Prizes & Awards

Katherine E. Weimer Award for Women in Plasma Physics

Deadline: April 1, 2021

In 2001, the American Physical Society Division of Plasma Physics Executive Committee established the Katherine E. Weimer award to "recognize and encourage outstanding achievement in plasma science research by a woman physicist in the early years of her career."

Dr. Katherine E. Weimer was a pioneering research physicist at the Princeton Plasma Physics Laboratory at Princeton University. She made many important contributions in magnetohydrodynamic equilibrium and stability theory for magnetically confined plasmas. Her obituary, written by John Johnson and John Greene, appeared in September 2001 in Physics Today. A list of her peer-reviewed journal publications may be found at Publications.

The Division of Plasma Physics has historically experienced significantly lower representation of women in its ranks compared to other divisions (7% vs. 11% in 2010). This award will play an important role in recognizing the contribution and potential of women in plasma science and will help to attract and retain women in this field.

Purpose
To recognize and encourage outstanding achievement in plasma science research by a woman physicist in the early years of her career. The award consists of $2,000, a certificate citing the contributions made by the recipient and presented during the award ceremony at the Division of Plasma Physics Annual Meeting banquet, and a registration fee waiver. The recipient will be invited to give a talk at the Division of Plasma Physics annual meeting. The award was presented every three years beginning in 2002 and starting in 2019 will be presented every two years.

Establishment and Support
The Plasma Science community and the APS Division of Plasma Physics established the award through joint sponsorship in 2001. It was named after Dr. Katherine E. Weimer, a pioneering woman physicist at the Princeton Plasma Physics Laboratory. Dr. Weimer made many important contributions to research advancements in magnetohydrodynamic equilibrium and stability theory for magnetically confined plasmas.

Rules and Eligibility

This award shall be presented to a woman during the early years of her career for scientific achievements within ten years of receiving her Ph.D. that demonstrate her potential as an outstanding plasma scientist. The award is open to any woman working in plasma science. The nominee's Ph.D. must have been received within the ten-year period prior to the nomination deadline.
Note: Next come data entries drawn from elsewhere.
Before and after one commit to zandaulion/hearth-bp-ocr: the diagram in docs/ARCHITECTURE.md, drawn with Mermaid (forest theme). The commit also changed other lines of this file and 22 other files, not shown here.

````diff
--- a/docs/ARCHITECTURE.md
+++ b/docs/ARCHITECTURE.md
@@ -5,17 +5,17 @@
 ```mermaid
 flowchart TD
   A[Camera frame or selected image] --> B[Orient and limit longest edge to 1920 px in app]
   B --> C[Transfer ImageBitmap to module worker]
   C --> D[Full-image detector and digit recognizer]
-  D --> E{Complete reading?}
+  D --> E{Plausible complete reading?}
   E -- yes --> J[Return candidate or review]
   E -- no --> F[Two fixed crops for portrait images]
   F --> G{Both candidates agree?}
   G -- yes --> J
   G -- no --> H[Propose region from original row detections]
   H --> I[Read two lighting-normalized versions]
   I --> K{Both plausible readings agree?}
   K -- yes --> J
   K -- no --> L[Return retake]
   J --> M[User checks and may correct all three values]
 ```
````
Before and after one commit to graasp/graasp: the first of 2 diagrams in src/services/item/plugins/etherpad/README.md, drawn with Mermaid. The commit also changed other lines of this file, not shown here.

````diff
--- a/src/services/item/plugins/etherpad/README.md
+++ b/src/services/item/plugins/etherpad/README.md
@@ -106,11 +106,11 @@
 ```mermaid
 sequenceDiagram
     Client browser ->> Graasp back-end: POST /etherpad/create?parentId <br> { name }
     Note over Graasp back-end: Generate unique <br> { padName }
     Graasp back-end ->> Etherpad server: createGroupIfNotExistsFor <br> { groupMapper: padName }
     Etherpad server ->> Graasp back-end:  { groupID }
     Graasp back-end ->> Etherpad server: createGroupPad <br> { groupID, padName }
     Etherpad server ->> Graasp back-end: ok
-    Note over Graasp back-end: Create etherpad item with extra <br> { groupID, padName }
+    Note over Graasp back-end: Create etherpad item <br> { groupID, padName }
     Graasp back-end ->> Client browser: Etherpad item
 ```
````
Nominations are active for a single selection cycle.

The Award endowment was funded with $15,000 from DPP and 15,000 of generous contributions from friends and colleagues of Katherine Weimer, and includes contributions from discretionary funds of fusion/plasma science research laboratories.

There is no provision for online submissions for the Weimer Award. Submissions must be emailed to the Selection Committee Chair. The standard APS Nomination Guidelines describe guidelines, but the submission instructions on the APS page should not be used for the DPP Weimer Award.

How to Nominate a Candidate

To nominate a candidate, email the following to the Award Committee members (listed here).

  • A letter evaluating the nominee's qualifications identifying the specific work to be recognized
  • A biographical sketch and a full curriculum vita
  • A list of the most important publications
  • At least two, but no more than four, seconding letters

2021 Selection Committee

Chair: Amy M Keesee, Univ. of New Hampshire

Past Chair: Paul Keiter, Los Alamos National Laboratory

2019 Recipient: Maria Gatu Johnson, Massachusetts Institute of Technology

“For significant contributions to Inertial fusion sciences and pioneering work in Stellar Nucleosynthesis through nuclear measurements.”


Past Recipients

Nominees for and holders of APS Honors (prizes, awards, and fellowship) and official leadership positions are expected to meet standards of professional conduct and integrity as described in the APS Ethics Guidelines. Violations of these standards may disqualify people from consideration or lead to revocation of honors or removal from office.